Forte, along with Tesco, Thorn and Granada itself, was the product of driving entrepreneurs who started in business before the second world war and capitalised on the consumer booms of the peace. All four experienced alarming lurches after the master's hand was slowly withdrawn and the next generation took over. The degree of subsequent excellence depended, not only on the changing of the guard, but on the changing of the company - how radically the next generation was prepared to depart from the founder's legacy.
But excellence, either in the customer's or the investor's eye, is a matter of perception. Increasingly, the corporates are being judged - and are even asking to be judged - by the criterion of 'creating shareholder value'. Sophisticated approaches have been applied to this standard, which has replaced earlier, related guiding stars like annual increase in earnings per share and return on capital. But in the end, shareholder value reduces to an elemental simplicity: the share price.
The variation on this theme known as Market Value Added (MVA) makes the point. American consultants Stern Stewart add together all the capital raised over time (in equity and borrowings), make a few technical adjustments, and subtract the result from the current market value of equity and debt.
The star managements, led by those of General Electric and Coca-Cola, are those whose market value (again, predominantly the share price) has risen most in relation to the capital employed.
The MVA calculation is precisely that which portfolio managers, from Mercury Asset Management downwards, use in measuring their gains. Their only concern is that their investments should be worth more - and the more the merrier. If a particular share doesn't make them merry, the major investors have four options: stick with the wretched thing (more in hope than in anger), sell in the market, apply pressure on management, or (like MAM with Forte) sell in the market for corporate control.
When equities are booming, the last alternative becomes more attractive.
A relative leader like Granada can afford to offer a nifty premium over the market price, and the City's left hand (lending millions or billions) will ensure that its right hand (investing them) makes its profit. More than likely, this explains the paradox that merger booms always coincide with strong equity markets - though logic insists that acquisitions are better made when prices are low.
But do these elegant financial manoeuvres have any connection with real-life management? Anomalies abound. Any good manager aims to exceed the cost of capital by a whopping margin. Chrysler's return of 30.7% compares with a capital cost of 13.2%. Yet, according to Fortune, its MVA swung by $6 billion from positive to negative in a year - which explains why big investor Kirk Kerkorian has been making management's life miserable.
The other way round, Hewlett-Packard has been earning three percentage points less than its cost of capital: yet its MVA is vast, at $11 billion.

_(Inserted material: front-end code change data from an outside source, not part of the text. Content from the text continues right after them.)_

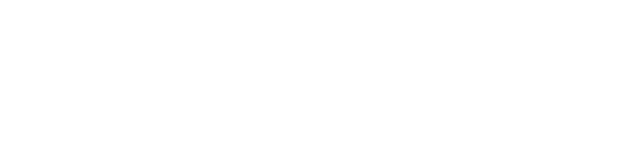
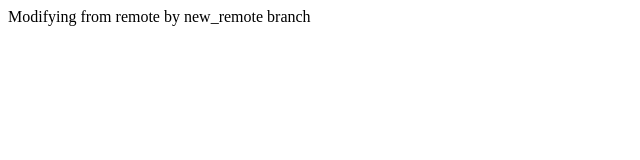
Before and after one commit to yashwakte03/myassess, a plain HTML site: page index.html in a window 1280 px wide. Shown: the whole page, without its empty margins (0-640 px from the left). Drawn offline with Linux system fonts and the light colour scheme.

Commit message:
Modified index.html

```diff
--- a/index.html
+++ b/index.html
@@ -2,5 +2,6 @@
   <head>
   </head>
   <body>
+    Modifying from remote by new_remote branch
   </body>
 </html>
```
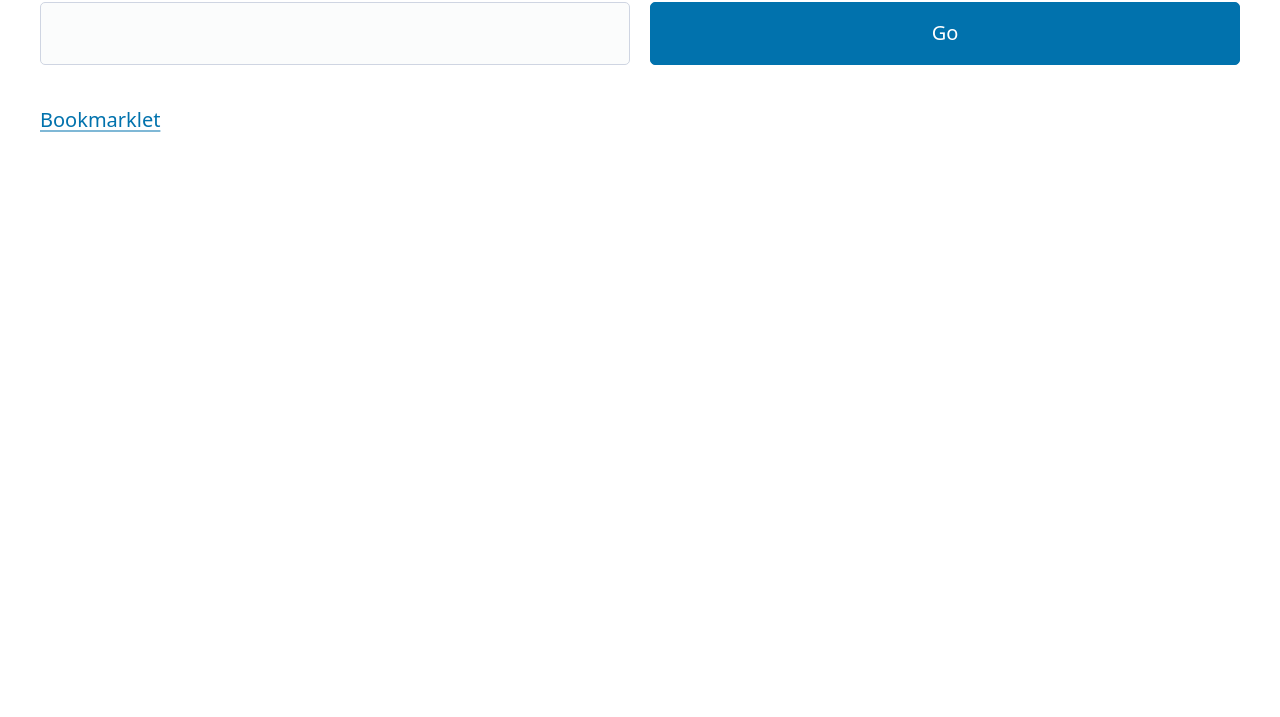
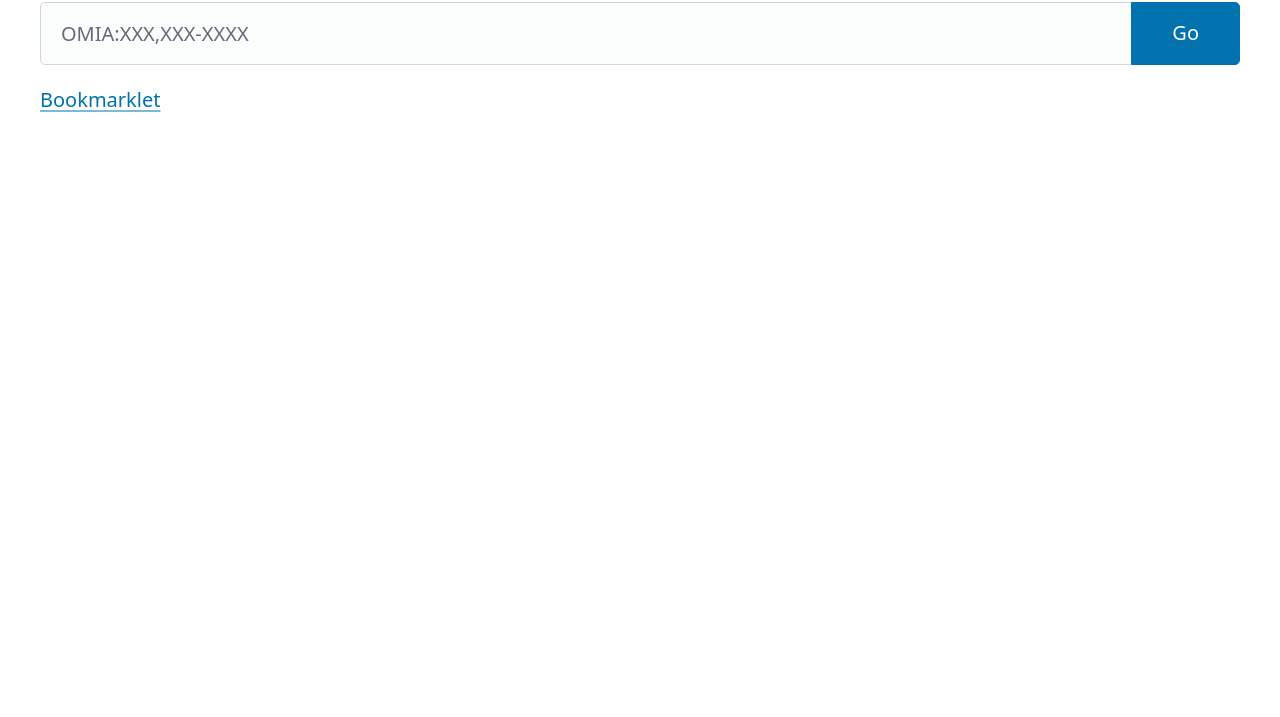
Before and after one commit to aleksrutins/omia, a plain HTML site: page index.html in a window 1280 px wide. Shown: the part 83-800 px from the top of the page. Drawn offline with nearby package versions, Linux system fonts and the light colour scheme.

Commit message:
Update index.html

```diff
--- a/index.html
+++ b/index.html
@@ -33,8 +33,8 @@
         <h1>OMIA database reference tool</h1>
 
         <form onsubmit="redirect(event)">
-            <fieldset class="grid">
-                <input id="identifier">
+            <fieldset role="group">
+                <input type="text" placeholder="OMIA:XXX,XXX-XXXX" id="identifier">
                 <button type="submit">Go</button>
             </fieldset>
         </form>
```
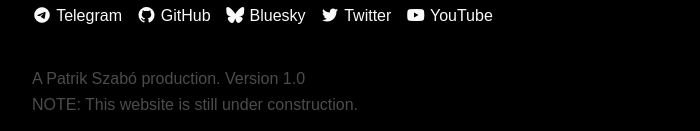
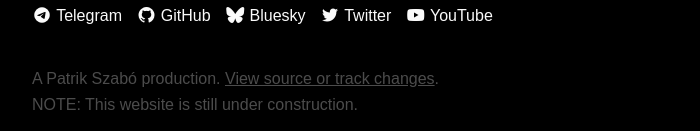
Before and after one commit to cablesalty/cablesalty_com, a plain HTML site: page index.html in a window 1280 px wide. Shown: the part 862-993 px from the top of the page, without its empty margins (288-988 px from the left). Drawn offline with Linux system fonts and the light colour scheme.

Commit message:
Add a link to this repository

```diff
--- a/index.html
+++ b/index.html
@@ -64,7 +64,7 @@
         -->
 
         <footer>
-            <p>A Patrik Szabó production. Version 1.0</p>
+            <p>A Patrik Szabó production. <a href="https://github.com/cablesalty/cablesalty_com" target="_blank">View source or track changes</a>.</p>
             <p>NOTE: This website is still under construction.</p>
         </footer>
     </main>
```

Both companies are reputedly the best-managed in their businesses. But the market perception of HP is simply much more favourable than that of Chrysler and cars.
Exactly the same was true of Granada and Forte. What could and should the latter have done to shift perceptions?

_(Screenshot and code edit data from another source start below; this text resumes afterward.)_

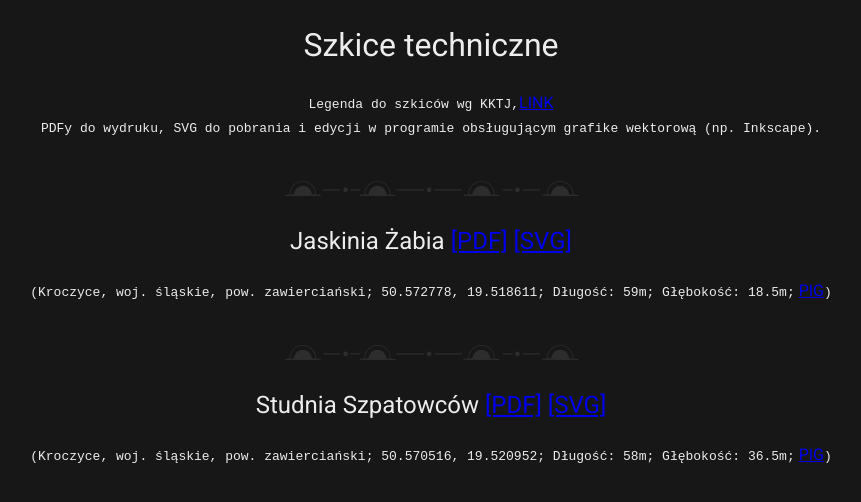
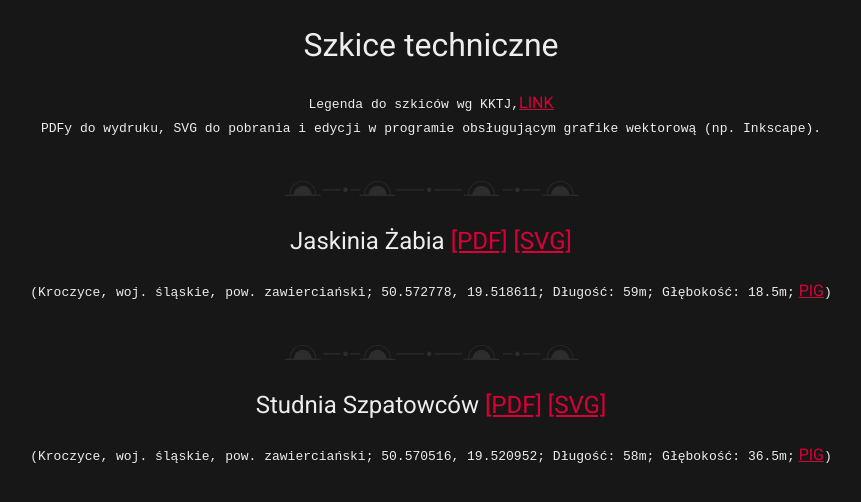
Before and after one commit to dziury/szkice, a Jekyll site: the page built from index.md, in a window 1280 px wide. Shown: the top 502 px of the page, without its empty margins (209-1070 px from the left). Built offline with Jekyll 4.4.1, drawn with Linux system fonts in a browser that asks for light colours; our own code applies the rules of GitHub Pages for plain Markdown files.

Commit message:
changed links color

```diff
--- a/_layouts/default.html
+++ b/_layouts/default.html
@@ -37,6 +37,10 @@
             font-family: 'Roboto', sans-serif;
             font-weight: 400;
         }
+
+        a {
+            color: #DA0037;
+        }
     </style>
 </head>
 <body>
```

The answers apply to all companies. First, find out what those perceptions really are. Most top managements are ignorant of what their customers, employees, suppliers, shareholders and even their own upper executives think of their experiences with the company. Generally, the internal view is inflated: Forte's arrogant approach to the US market, for example, failed to impress either the competition or the customers.
Second, take perceptions seriously and shift them in your favour. Like BAT before it, Forte was hustled into strategic changes that, if desirable, should have been executed long before, and, if undesirable, shouldn't have been proposed. By tracking perceptions and matching them to imperatives, managements can avoid fates like Forte's.

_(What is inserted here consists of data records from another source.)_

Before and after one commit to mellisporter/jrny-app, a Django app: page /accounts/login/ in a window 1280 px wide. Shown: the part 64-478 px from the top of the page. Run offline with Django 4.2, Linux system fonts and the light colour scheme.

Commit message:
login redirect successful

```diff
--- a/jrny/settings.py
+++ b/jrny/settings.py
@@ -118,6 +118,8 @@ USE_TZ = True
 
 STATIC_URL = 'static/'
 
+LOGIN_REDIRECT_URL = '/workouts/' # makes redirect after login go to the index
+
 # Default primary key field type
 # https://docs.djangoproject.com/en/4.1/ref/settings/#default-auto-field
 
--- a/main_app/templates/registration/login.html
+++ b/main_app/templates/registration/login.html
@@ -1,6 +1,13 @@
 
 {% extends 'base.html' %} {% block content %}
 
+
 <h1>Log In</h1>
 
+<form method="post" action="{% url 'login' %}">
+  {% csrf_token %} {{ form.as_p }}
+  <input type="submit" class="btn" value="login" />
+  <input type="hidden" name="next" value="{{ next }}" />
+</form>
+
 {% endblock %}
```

The third lesson is that continuity can only be achieved by discontinuity, and that attack is the best means of defence. This won't make life comfortable for top managements. But, as the Forte affair shows, comfort is a luxury that managers can no longer afford.